Tea Party activists railed against big government Thursday at the state Capitol to mark the deadline for Americans to file their taxes. Those in attendance waved the American flag alongside the Gadsden flag, which they were told earlier in the month they could not fly over the capitol officially

Many said their problem with paying taxes is that others aren’t paying. Pat Wright of Willington said that almost half of working Americans pay no taxes. “When you force people to pay for the 50 percent who don’t pay, aren’t you creating slaves?”

“I have no problem paying my fair share,” Wright said. “I’m here just to let government people know we’ve already been taxed to death too much.” She said that government spending has become unsustainable. “We need to be heard. We’re here to say, ‘Listen, stop bloated government.’”

One speaker echoing Wright’s concerns was former WTIC-AM 1080 talk show host Jim Vicevich. Some people walking through the crowd delivered the news that the conservative talk-show host would be speaking. When he stepped up to the podium, many in attendance screamed “welcome back.” As Vicevich prepared to speak, a woman yelled, “We love you, Jim.”

“We face a tipping point in this country,” said the conservative talk-show host. “At some point we will have more Americans receiving money from this government than contributing to it.”

Referring to being let go from WTIC-AM at the end of March, Vicevich said, “Lord knows, I know what it’s like to be unemployed.” But he said that for those Americans who receive a check from the government, April 15 “is not tax day. It’s pay day.”
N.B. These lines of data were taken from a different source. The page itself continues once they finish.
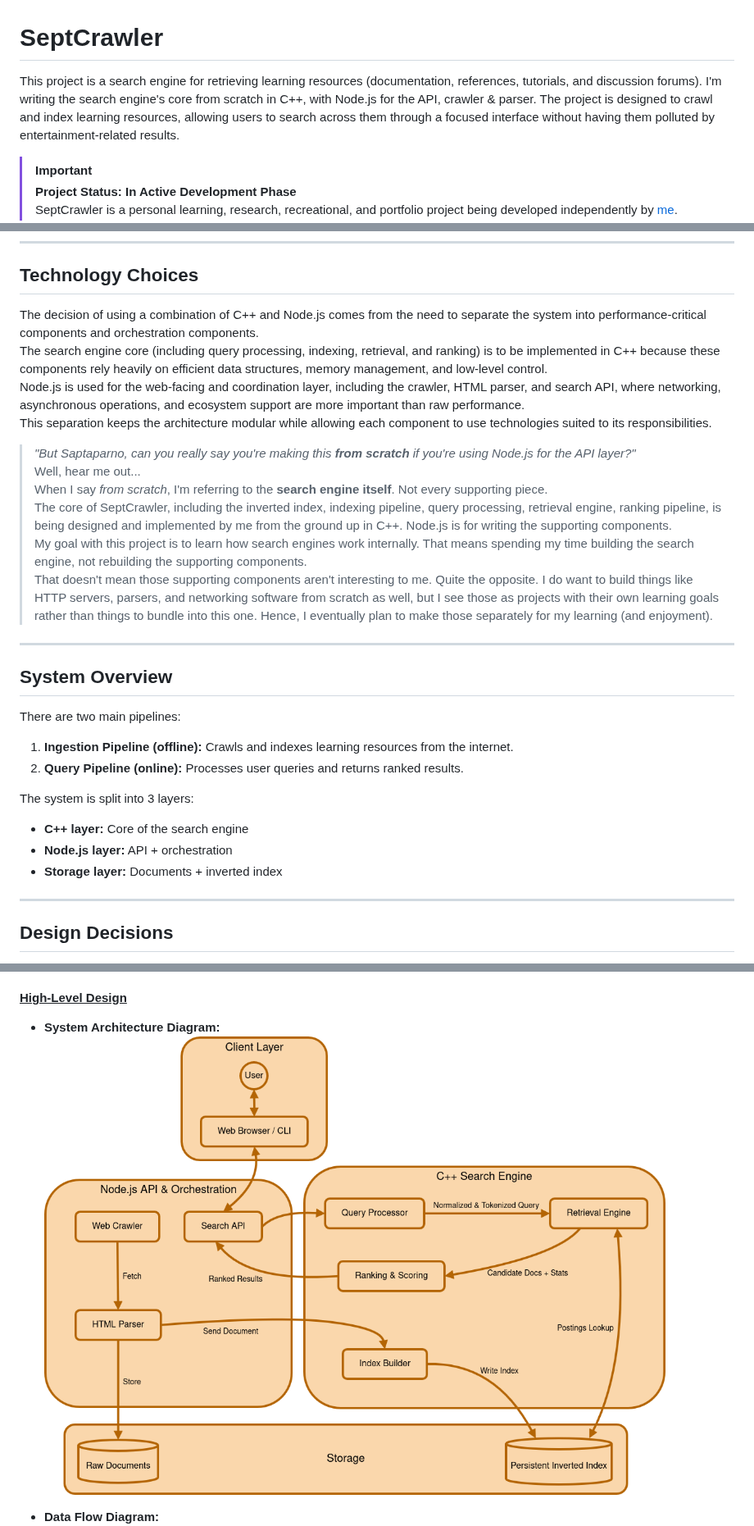
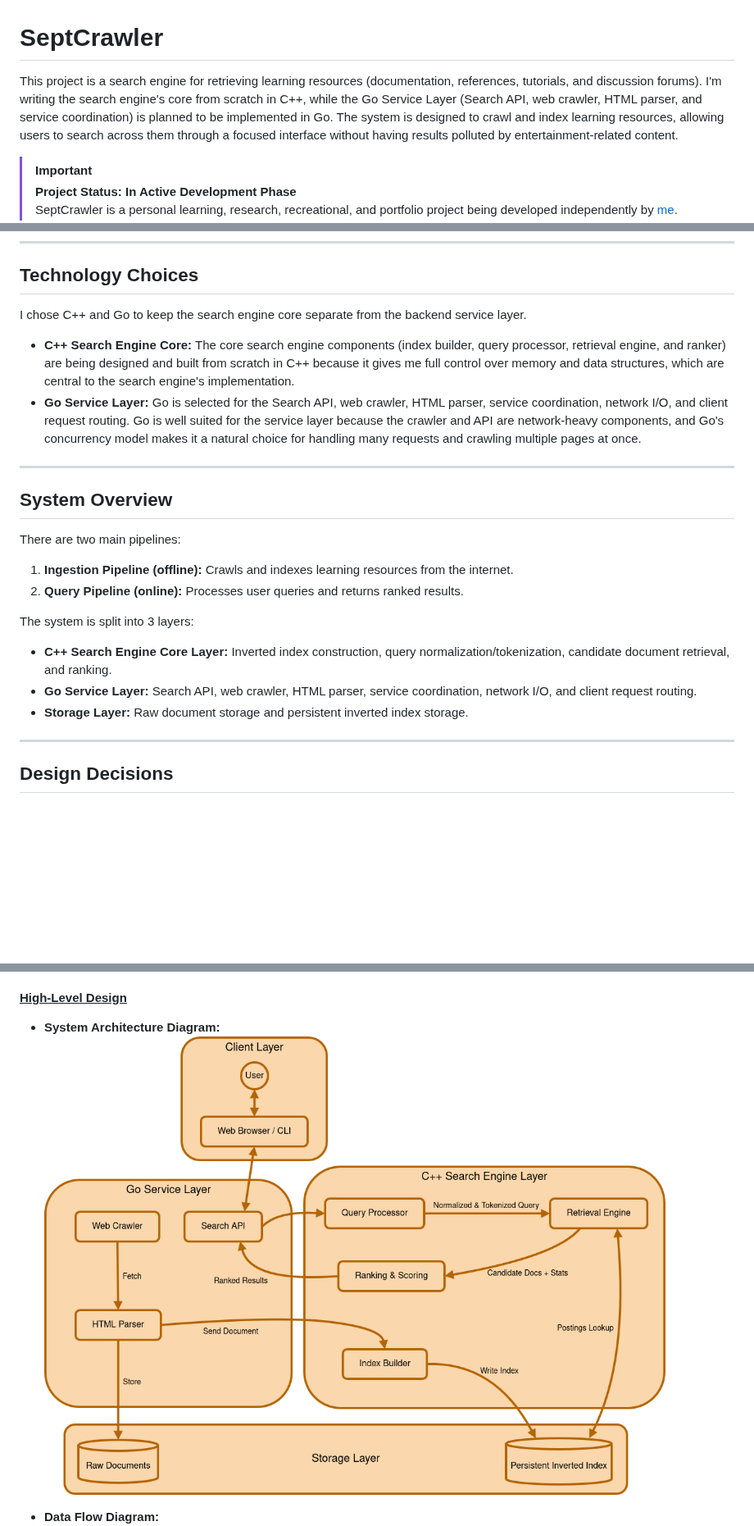
Before and after one commit to schak04/septcrawler, a Markdown page: README.md, 3 parts joined by grey strips. Shown at 82% size. GitHub-like rendering; pictures changed too: docs/diagrams/system-architecture.png; blank space fills up the shorter version.

Commit message:
docs: update documentation to reflect the decision to migrate the service layer to Go

```diff
--- a/README.md
+++ b/README.md
@@ -1,6 +1,6 @@
 # SeptCrawler
 
-This project is a search engine for retrieving learning resources (documentation, references, tutorials, and discussion forums). I'm writing the search engine's core from scratch in C++, with Node.js for the API, crawler & parser. The project is designed to crawl and index learning resources, allowing users to search across them through a focused interface without having them polluted by entertainment-related results.
+This project is a search engine for retrieving learning resources (documentation, references, tutorials, and discussion forums). I'm writing the search engine's core from scratch in C++, while the Go Service Layer (Search API, web crawler, HTML parser, and service coordination) is planned to be implemented in Go. The system is designed to crawl and index learning resources, allowing users to search across them through a focused interface without having results polluted by entertainment-related content.
 
 > [!IMPORTANT]
 > **Project Status: In Active Development Phase**
@@ -24,17 +24,10 @@ Along the way, my goal is to make something that could be useful for learners an
 
 ## Technology Choices
 
-The decision of using a combination of C++ and Node.js comes from the need to separate the system into performance-critical components and orchestration components.
-The search engine core (including query processing, indexing, retrieval, and ranking) is to be implemented in C++ because these components rely heavily on efficient data structures, memory management, and low-level control.
-Node.js is used for the web-facing and coordination layer, including the crawler, HTML parser, and search API, where networking, asynchronous operations, and ecosystem support are more important than raw performance.
-This separation keeps the architecture modular while allowing each component to use technologies suited to its responsibilities.
+I chose C++ and Go to keep the search engine core separate from the backend service layer.
 
-> _"But Saptaparno, can you really say you're making this **from scratch** if you're using Node.js for the API layer?"_
-> Well, hear me out...
-> When I say _from scratch_, I'm referring to the **search engine itself**. Not every supporting piece.
-> The core of SeptCrawler, including the inverted index, indexing pipeline, query processing, retrieval engine, ranking pipeline, is being designed and implemented by me from the ground up in C++. Node.js is for writing the supporting components.
-> My goal with this project is to learn how search engines work internally. That means spending my time building the search engine, not rebuilding the supporting components.
-> That doesn't mean those supporting components aren't interesting to me. Quite the opposite. I do want to build things like HTTP servers, parsers, and networking software from scratch as well, but I see those as projects with their own learning goals rather than things to bundle into this one. Hence, I eventually plan to make those separately for my learning (and enjoyment).
+- **C++ Search Engine Core:** The core search engine components (index builder, query processor, retrieval engine, and ranker) are being designed and built from scratch in C++ because it gives me full control over memory and data structures, which are central to the search engine's implementation.
+- **Go Service Layer:** Go is selected for the Search API, web crawler, HTML parser, service coordination, network I/O, and client request routing. Go is well suited for the service layer because the crawler and API are network-heavy components, and Go's concurrency model makes it a natural choice for handling many requests and crawling multiple pages at once.
 
 ---
 
@@ -47,9 +40,9 @@ There are two main pipelines:
 
 The system is split into 3 layers:
 
-- **C++ layer:** Core of the search engine
-- **Node.js layer:** API + orchestration
-- **Storage layer:** Documents + inverted index
+- **C++ Search Engine Core Layer:** Inverted index construction, query normalization/tokenization, candidate document retrieval, and ranking.
+- **Go Service Layer:** Search API, web crawler, HTML parser, service coordination, network I/O, and client request routing.
+- **Storage Layer:** Raw document storage and persistent inverted index storage.
 
 ---
 
```
Also changed, not shown: docs/design-details/hld.md (+5 -5 lines), docs/design-details/lld.md (+2 -2 lines).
Vicevich finished his remarks by asking: “Can we return to the founding principles?” The crowd recognized the cue and responded in kind, chanting “Yes we can.”

Some tea party activists said they were concerned that “provocateurs” would try to direct their energy to incite violence.

But Joe Markley, of Southington, who will be running this fall for the state Senate seat he held previously, reminded protesters and spectators at the outset “We do not hate and we will not be provoked.”

“We’re here in a spirit of love, love for this country,” he said. “We’re not going to let our good spirit be upset.”

Capitol Police estimated that 1,200 people attended for Thursday’s rally.